This article was originally published by Radio Free Asia and is reprinted with permission.
North Korea is forcing exhausted soldiers assigned to a high-profile state construction project to keep a daily diary to prove their loyalty.
But many complain that after working 14-hour days with no weekends, they are too drained to think about what to write, a resident and a soldier in the country told Radio Free Asia.
North Korean leader Kim Jong Un in 2021 unveiled an ambitious plan to address a housing shortage in the capital Pyongyang by building 10,000 new homes in the city by the end of the year, and a total of 50,000 by the end of 2025.
Soldiers with orders to provide free labor for the project, called “stormtroopers,” live in squalid conditions with inadequate food rations and they are under pressure to meet tight deadlines.
On Feb. 25, Kim Jong Un and his young daughter Ju Ae attended the groundbreaking ceremony for the construction of a new street in Pyongyang’s Sopho district. During the ceremony, Kim presented a diary book to a contingent of young stormtroopers who were building houses in the city.
Diaries with the title “Days of My Youth” were later distributed to every soldier, and from then on, they were made to fill it with a new entry each day, a resident of the northeastern province of North Hamgyong told RFA’s Korean Service on condition of anonymity for security reasons.

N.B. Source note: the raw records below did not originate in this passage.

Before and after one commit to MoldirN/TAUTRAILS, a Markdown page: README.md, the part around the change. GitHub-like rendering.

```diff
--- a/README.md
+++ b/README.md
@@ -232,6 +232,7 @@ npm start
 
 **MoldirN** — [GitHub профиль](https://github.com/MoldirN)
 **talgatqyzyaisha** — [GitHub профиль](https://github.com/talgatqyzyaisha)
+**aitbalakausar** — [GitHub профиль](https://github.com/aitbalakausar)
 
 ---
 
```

“These stormtroopers … work 14 hours per day and they have no rest days except for major national holidays,” he said. “There are frequent accidents where workers fall because they were falling asleep on the job, but now on top of all this [authorities] are telling them to write daily journal entries.”
Their entries will be checked once per week, according to the resident.

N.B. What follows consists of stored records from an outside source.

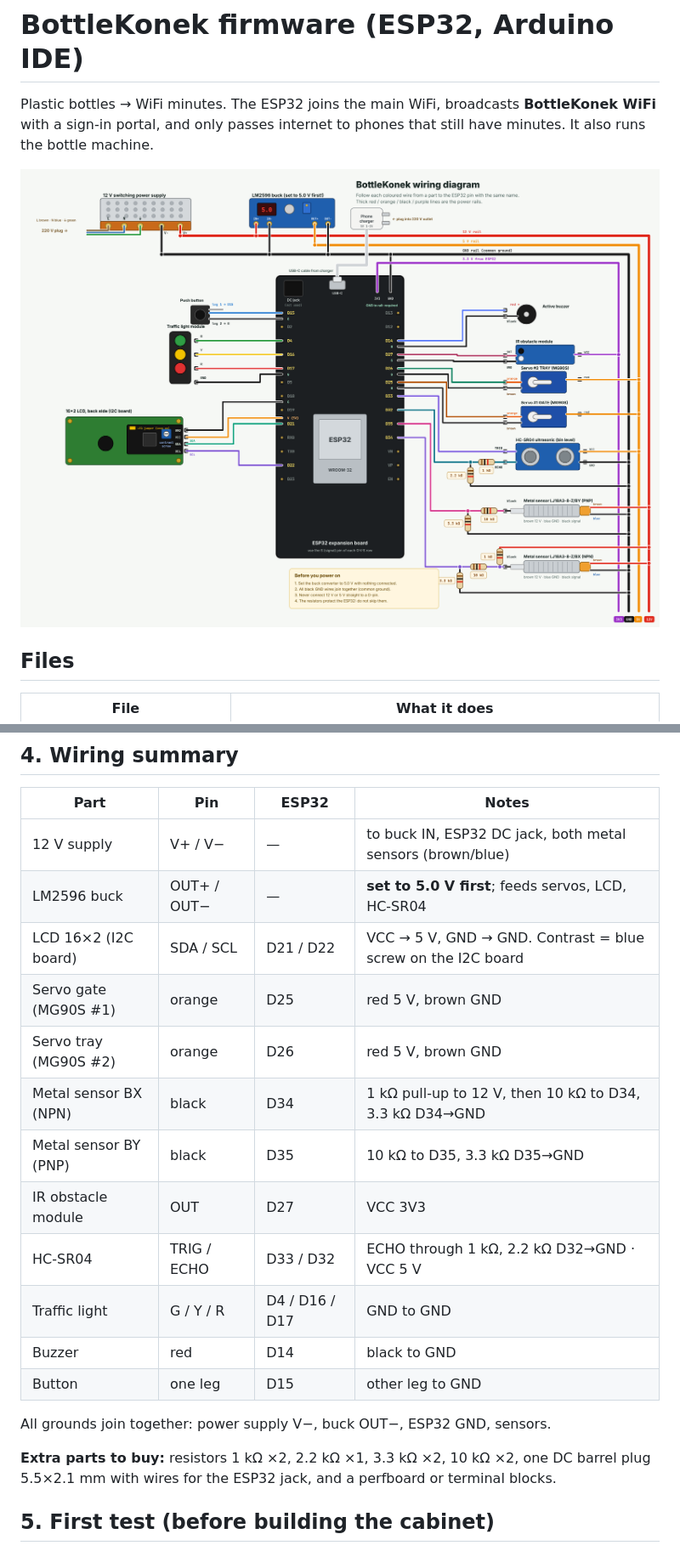
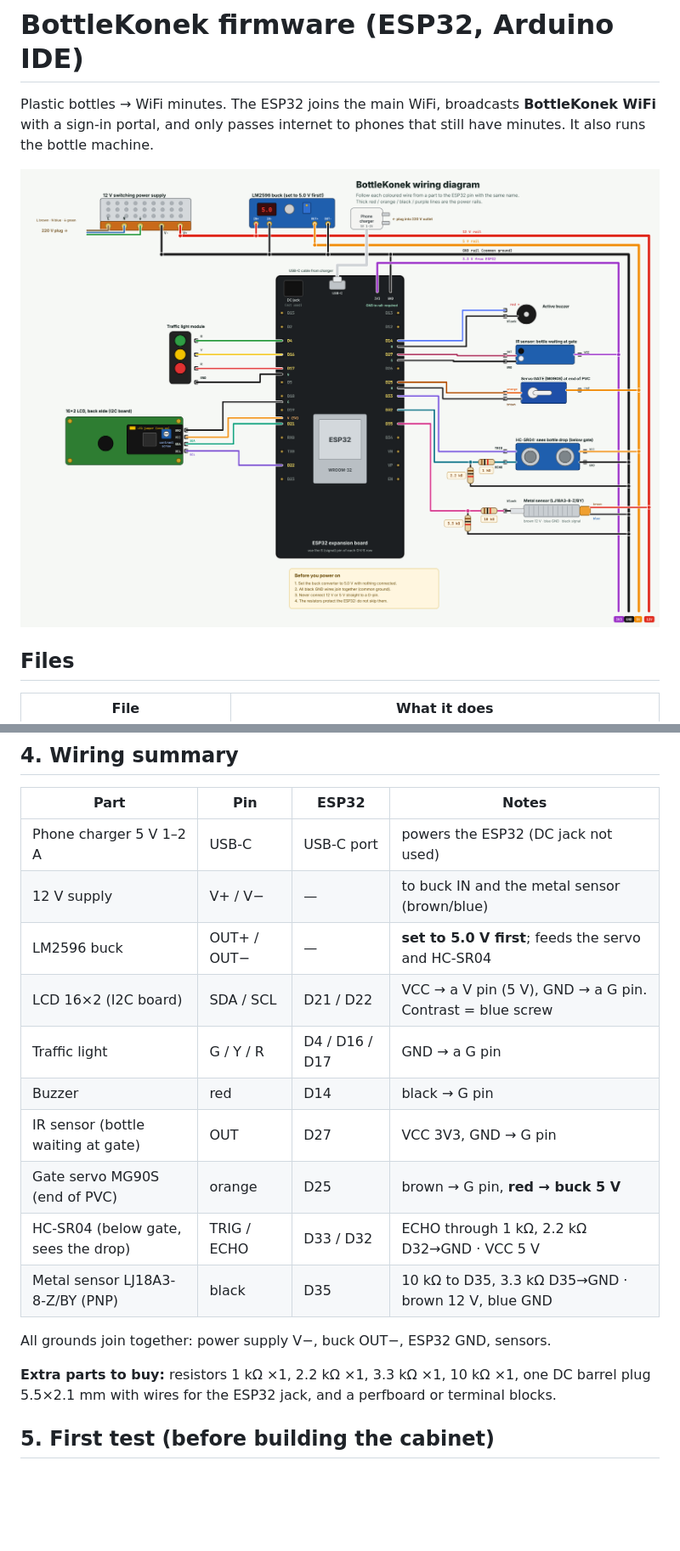
Before and after one commit to samuelthef-sketch/bottle-to-wifi-3d, a Markdown page: firmware/README.md, 2 parts joined by grey strips. Shown at 85% size. Rendered like a GitHub page; pictures changed too: firmware/wiring.png; blank space fills up the shorter version.

```diff
--- a/firmware/README.md
+++ b/firmware/README.md
@@ -52,22 +52,20 @@ that still have minutes. It also runs the bottle machine.
 
 | Part | Pin | ESP32 | Notes |
 |---|---|---|---|
-| 12 V supply | V+ / V− | — | to buck IN, ESP32 DC jack, both metal sensors (brown/blue) |
-| LM2596 buck | OUT+ / OUT− | — | **set to 5.0 V first**; feeds servos, LCD, HC-SR04 |
-| LCD 16×2 (I2C board) | SDA / SCL | D21 / D22 | VCC → 5 V, GND → GND. Contrast = blue screw on the I2C board |
-| Servo gate (MG90S #1) | orange | D25 | red 5 V, brown GND |
-| Servo tray (MG90S #2) | orange | D26 | red 5 V, brown GND |
-| Metal sensor BX (NPN) | black | D34 | 1 kΩ pull-up to 12 V, then 10 kΩ to D34, 3.3 kΩ D34→GND |
-| Metal sensor BY (PNP) | black | D35 | 10 kΩ to D35, 3.3 kΩ D35→GND |
-| IR obstacle module | OUT | D27 | VCC 3V3 |
-| HC-SR04 | TRIG / ECHO | D33 / D32 | ECHO through 1 kΩ, 2.2 kΩ D32→GND · VCC 5 V |
-| Traffic light | G / Y / R | D4 / D16 / D17 | GND to GND |
-| Buzzer | red | D14 | black to GND |
-| Button | one leg | D15 | other leg to GND |
+| Phone charger 5 V 1–2 A | USB-C | USB-C port | powers the ESP32 (DC jack not used) |
+| 12 V supply | V+ / V− | — | to buck IN and the metal sensor (brown/blue) |
+| LM2596 buck | OUT+ / OUT− | — | **set to 5.0 V first**; feeds the servo and HC-SR04 |
+| LCD 16×2 (I2C board) | SDA / SCL | D21 / D22 | VCC → a V pin (5 V), GND → a G pin. Contrast = blue screw |
+| Traffic light | G / Y / R | D4 / D16 / D17 | GND → a G pin |
+| Buzzer | red | D14 | black → G pin |
+| IR sensor (bottle waiting at gate) | OUT | D27 | VCC 3V3, GND → G pin |
+| Gate servo MG90S (end of PVC) | orange | D25 | brown → G pin, **red → buck 5 V** |
+| HC-SR04 (below gate, sees the drop) | TRIG / ECHO | D33 / D32 | ECHO through 1 kΩ, 2.2 kΩ D32→GND · VCC 5 V |
+| Metal sensor LJ18A3-8-Z/BY (PNP) | black | D35 | 10 kΩ to D35, 3.3 kΩ D35→GND · brown 12 V, blue GND |
 
 All grounds join together: power supply V−, buck OUT−, ESP32 GND, sensors.
 
-**Extra parts to buy:** resistors 1 kΩ ×2, 2.2 kΩ ×1, 3.3 kΩ ×2, 10 kΩ ×2,
+**Extra parts to buy:** resistors 1 kΩ ×1, 2.2 kΩ ×1, 3.3 kΩ ×1, 10 kΩ ×1,
 one DC barrel
 plug 5.5×2.1 mm with wires for the ESP32 jack, and a perfboard or terminal blocks.
 
```
Also changed, not shown: 10 other files.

“If you skip even one day, or write an entry insincerely, you will be singled out in front of everyone and humiliated during life review sessions on Saturday,” he said.
The review sessions are not just a facet of the military.

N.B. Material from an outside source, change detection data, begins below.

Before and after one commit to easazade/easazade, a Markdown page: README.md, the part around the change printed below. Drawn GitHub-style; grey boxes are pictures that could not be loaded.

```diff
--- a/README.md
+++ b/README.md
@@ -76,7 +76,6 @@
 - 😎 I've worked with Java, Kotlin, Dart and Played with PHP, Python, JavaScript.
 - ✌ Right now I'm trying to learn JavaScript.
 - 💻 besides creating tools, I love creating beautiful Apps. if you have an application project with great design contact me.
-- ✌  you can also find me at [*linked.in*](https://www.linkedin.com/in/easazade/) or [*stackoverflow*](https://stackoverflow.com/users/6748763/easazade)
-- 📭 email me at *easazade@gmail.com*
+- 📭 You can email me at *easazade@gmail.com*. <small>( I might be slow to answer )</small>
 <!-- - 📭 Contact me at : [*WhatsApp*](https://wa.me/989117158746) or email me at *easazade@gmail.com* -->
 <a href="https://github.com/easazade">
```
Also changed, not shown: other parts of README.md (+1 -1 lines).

Every North Korean citizen must attend such sessions in companies, organizations, or neighborhood watch units, and review how they can be more loyal. Citizens are made not only to criticize themselves, but also to report instances of deficient loyalty among their peers.
For the stormtroopers, the diary assignment is yet another way that the government is forcing them to prove their loyalty.
“How can they expect struggling young people who go to bed hungry every day to be in the mood to write a diary every day?” the resident said.
The diary also serves as a reminder of the project’s deadline, he said.
“At the bottom of each diary page it says ‘There are ______ days left to report loyalty to the Mother Party,’ implicitly urging the completion of the construction before Oct. 10,” which is Party Foundation Day.
A former stormtrooper who worked in Pyongyang, but was sent home to the northwestern city of Sinuiju after being injured in an accident, told RFA that the diary is also used in punishments.
“A member of the stormtrooper platoon I was in deserted because he was starving and he hid at a relative’s house in the city,” she said. “He was captured after ten days. The brigade commander forced him to write self-criticism letters to fill in the blank pages in his diary.”
People who have heard about the plight of the stormtroopers are unhappy that the government gave the diaries as gifts to the soldiers, but monitors what they write and punishes them for it, the soldier said.
Shortly after a major holiday in April, the party committee at North Korea’s top university received a letter penned by a citizen that strongly criticized diary censorship,” she said.
“The writer of the letter faked his name, so the judicial authorities couldn’t investigate any further.”